They claim they were cheated on their electric bills by Cleveland Public Power. They went to Cuyahoga County Court on Friday arguing the fight to get back money that has been rigged against them.
For seven years, city residents have pushed a class-action lawsuit demanding $100 million. The suit alleges CPP is illegally charging a hidden monthly fee.
Now, lawyers behind the lawsuit argue the city is trying to change the rules for deciding the case.
Clint Yoby is a city resident pressing the lawsuit. He believes it’s time for the city to finally pay up.
“Yeah, for everybody. Not just me. I’m not getting a windfall here. This is a class-action suit. To me, it’s completely unfair,” Yoby said.
Court records show the city has tried to take the lawsuit out of the hands of a judge.

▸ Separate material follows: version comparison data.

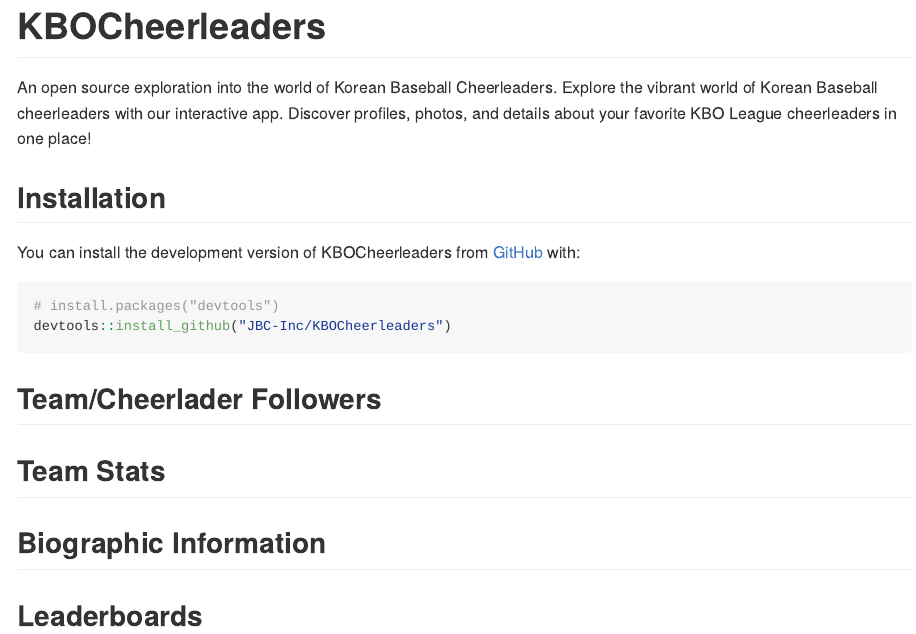
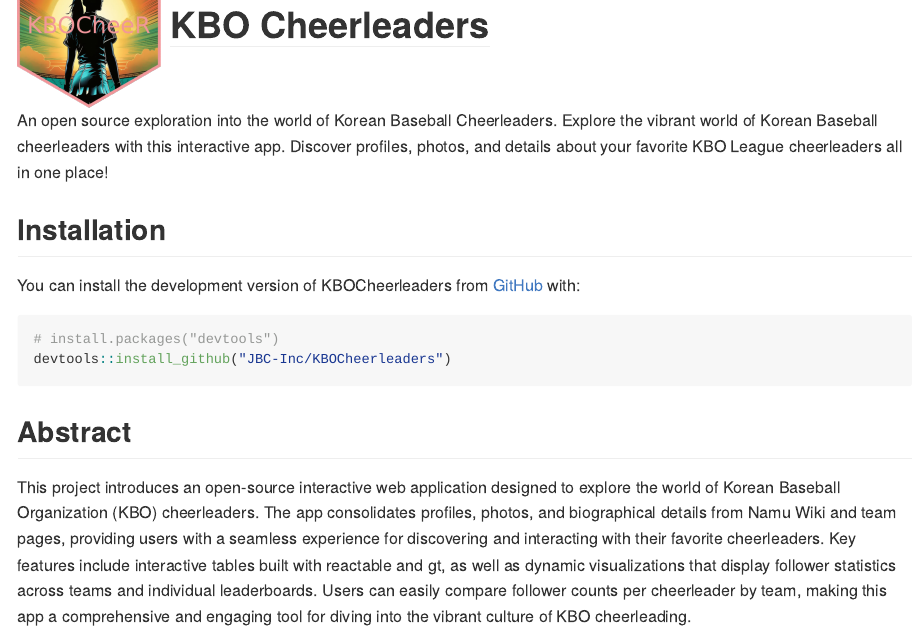
Before and after one commit to JBC-Inc/KBOCheerleaders, an R Markdown document (README.Rmd): the page in a window 1100 px wide, from 30 px down before the commit and from 60 px down after it, so that both start at the same text. The pictures show the output file README.md that the author committed with the source, drawn offline in the style of GitHub.

Commit message:
abstract

````diff
--- a/README.Rmd
+++ b/README.Rmd
@@ -11,9 +11,12 @@
 )
 ```
 
-# KBOCheerleaders
+<div style="display: flex; align-items: center;">
+  <img src="www/image.png" alt="Hex Sticker" style="margin-right: 10px;" width="142"/>
+  <h1 style="margin: 0; padding: 0;">KBO Cheerleaders</h1>
+</div>
 
-An open source exploration into the world of Korean Baseball Cheerleaders. Explore the vibrant world of Korean Baseball cheerleaders with our interactive app. Discover profiles, photos, and details about your favorite KBO League cheerleaders in one place!
+An open source exploration into the world of Korean Baseball Cheerleaders. Explore the vibrant world of Korean Baseball cheerleaders with this interactive app. Discover profiles, photos, and details about your favorite KBO League cheerleaders all in one place!
 
 ## Installation
 
@@ -24,10 +27,5 @@
 devtools::install_github("JBC-Inc/KBOCheerleaders")
 ```
 
-## Team/Cheerlader Followers
-
-## Team Stats
-
-## Biographic Information
-
-## Leaderboards
+## Abstract
+This project introduces an open-source interactive web application designed to explore the world of Korean Baseball Organization (KBO) cheerleaders. The app consolidates profiles, photos, and biographical details from Namu Wiki and team pages, providing users with a seamless experience for discovering and interacting with their favorite cheerleaders. Key features include interactive tables built with reactable and gt, as well as dynamic visualizations that display follower statistics across teams and individual leaderboards. Users can easily compare follower counts per cheerleader by team, making this app a comprehensive and engaging tool for diving into the vibrant culture of KBO cheerleading.
````
Also changed, not shown: README.md, www/image.png (added).
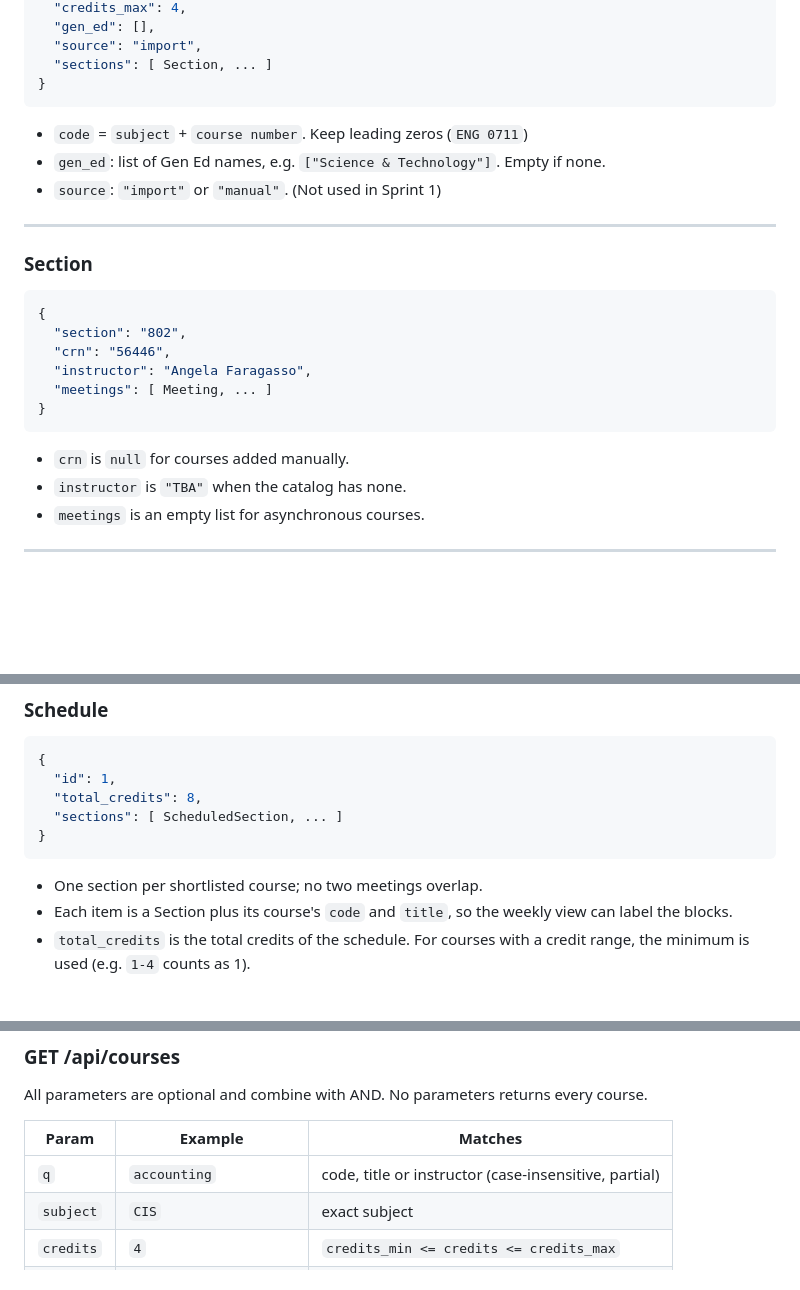
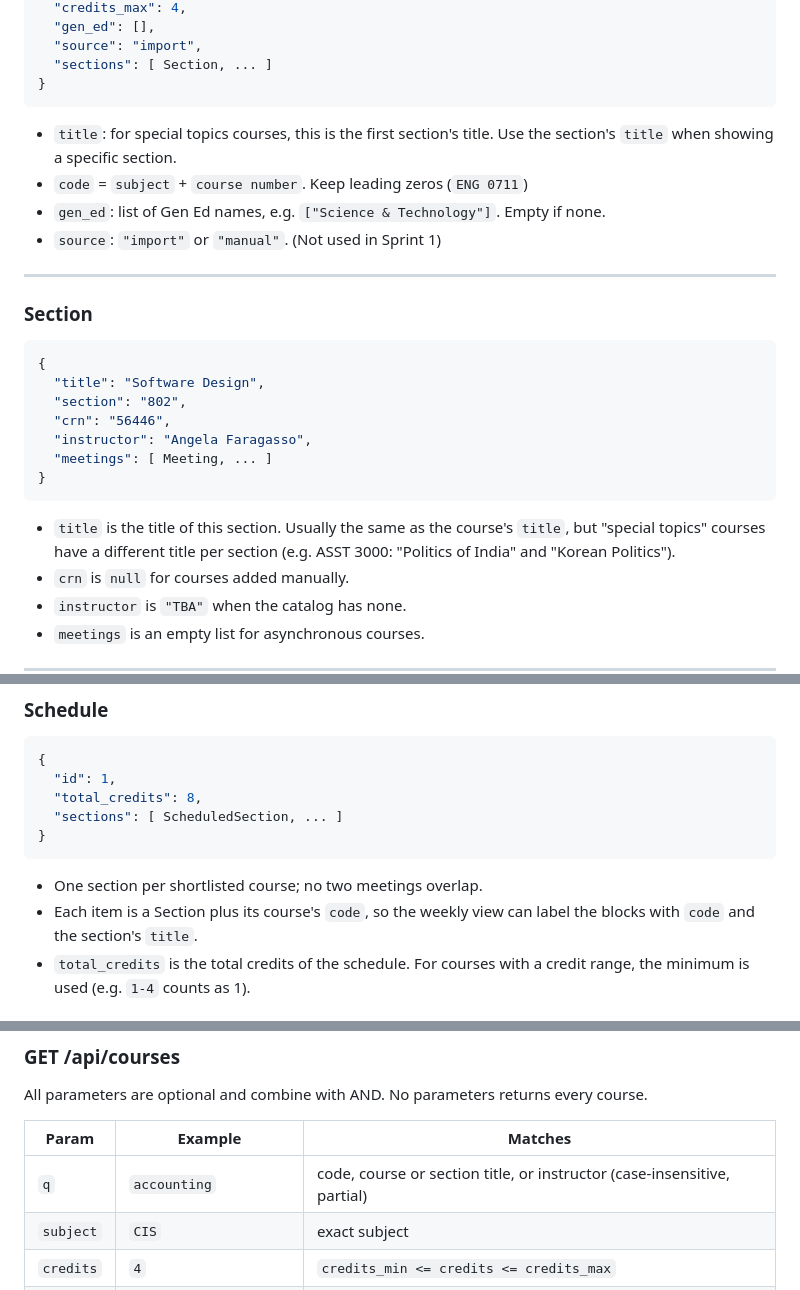
Before and after one commit to Naiipes/Class-Schedule-Builder, a Markdown page: docs/API.md, 3 parts joined by grey strips. Drawn GitHub-style; blank space fills up the shorter version.

Commit message:
Add title to Section

````diff
--- a/docs/API.md
+++ b/docs/API.md
@@ -34,6 +34,8 @@ Errors should look like this:
   "sections": [ Section, ... ]
 }
 ```
+
+- `title`: for special topics courses, this is the first section's title. Use the section's `title` when showing a specific section.
 - `code` = `subject` + `course number`. Keep leading zeros (`ENG 0711`)
 - `gen_ed`: list of Gen Ed names, e.g. `["Science & Technology"]`. Empty if none.
 - `source`: `"import"` or `"manual"`. (Not used in Sprint 1)
@@ -44,6 +46,7 @@ Errors should look like this:
 
 ```json
 {
+  "title": "Software Design",
   "section": "802",
   "crn": "56446",
   "instructor": "Angela Faragasso",
@@ -51,6 +54,9 @@ Errors should look like this:
 }
 ```
 
+- `title` is the title of this section. Usually the same as the course's `title`,
+  but "special topics" courses have a different title per section
+  (e.g. ASST 3000: "Politics of India" and "Korean Politics").
 - `crn` is `null` for courses added manually.
 - `instructor` is `"TBA"` when the catalog has none.
 - `meetings` is an empty list for asynchronous courses.
@@ -91,7 +97,7 @@ Both conditions must be true, so there’s no clash.
 ```
 
 - One section per shortlisted course; no two meetings overlap.
-- Each item is a Section plus its course's `code` and `title`, so the weekly view can label the blocks.
+- Each item is a Section plus its course's `code`, so the weekly view can label the blocks with `code` and the section's `title`.
 - `total_credits` is the total credits of the schedule. For courses with a credit range, the minimum is used (e.g. `1-4` counts as 1).
 
 ## Endpoints
@@ -109,7 +115,7 @@ All parameters are optional and combine with AND. No parameters returns every co
 
 | Param | Example | Matches |
 |---|---|---|
-| `q` | `accounting` | code, title or instructor (case-insensitive, partial) |
+| `q` | `accounting` | code, course or section title, or instructor (case-insensitive, partial) |
 | `subject` | `CIS` | exact subject |
 | `credits` | `4` | `credits_min <= credits <= credits_max` |
 | `gen_ed` | `Science & Technology` | course has this Gen Ed |
````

Instead, have it decided by a panel of three people all picked by the Department of Public Utilities and city council members.
“I think it’s a complete sham. I really do,” Yoby said.
“I’ve never seen anything like this,” Attorney Tom Merriman said.
He wonders how anyone can expect justice from a panel hand-picked by the city.
“This is not something a legitimate public utility or any legitimate business does to its customers,” Merriman added,
Attorneys for the city argued Friday, during a hearing in Cuyahoga County Common Pleas Court, that back in the spring, Cleveland City Council adopted a new ordinance that states disputes against CPP will be heard by the arbitration board.
Video from a council hearing shows a city official telling councilmembers, “It has to be fluid and unbiased.”
Friday, City Law Director Mark Griffin told the I-Team, “The city has created a new, more efficient way of handling disputes.”
But, we followed up by asking how the city can simply take something out of the hands of the court, then pick people to decide it.
“I’m not going to talk about the litigation, just the legislation. Under the legislation, they’re required to all be neutral,” Griffin said.
Attorney Merriman, though, said, “Well, that’s not justice. That’s not America. That’s not how it’s supposed to work. I don’t think the court’s going to tolerate it.”
You expect your power bill to charge you for what you used. Lawyers behind the class-action lawsuit say the city owes customers big money for quote “unauthorized” and “undisclosed” billing adjustments. In other words, hidden charges.
Merriman says buried in the energy adjustment charge is an environmental charge that is in violation of the Cleveland city ordinance.
The case is set for trial in October.
But, again, lawyers for the city and the customers argued over whether the case will be heard in a courtroom or in front the new three-person city panels.
It will be at least another week before a judge decides if the case will remain in her courtroom.
Yoby plans to keep fighting.
“We’ve done this for seven years now. I’ll do it another seven years if I have to,” he said.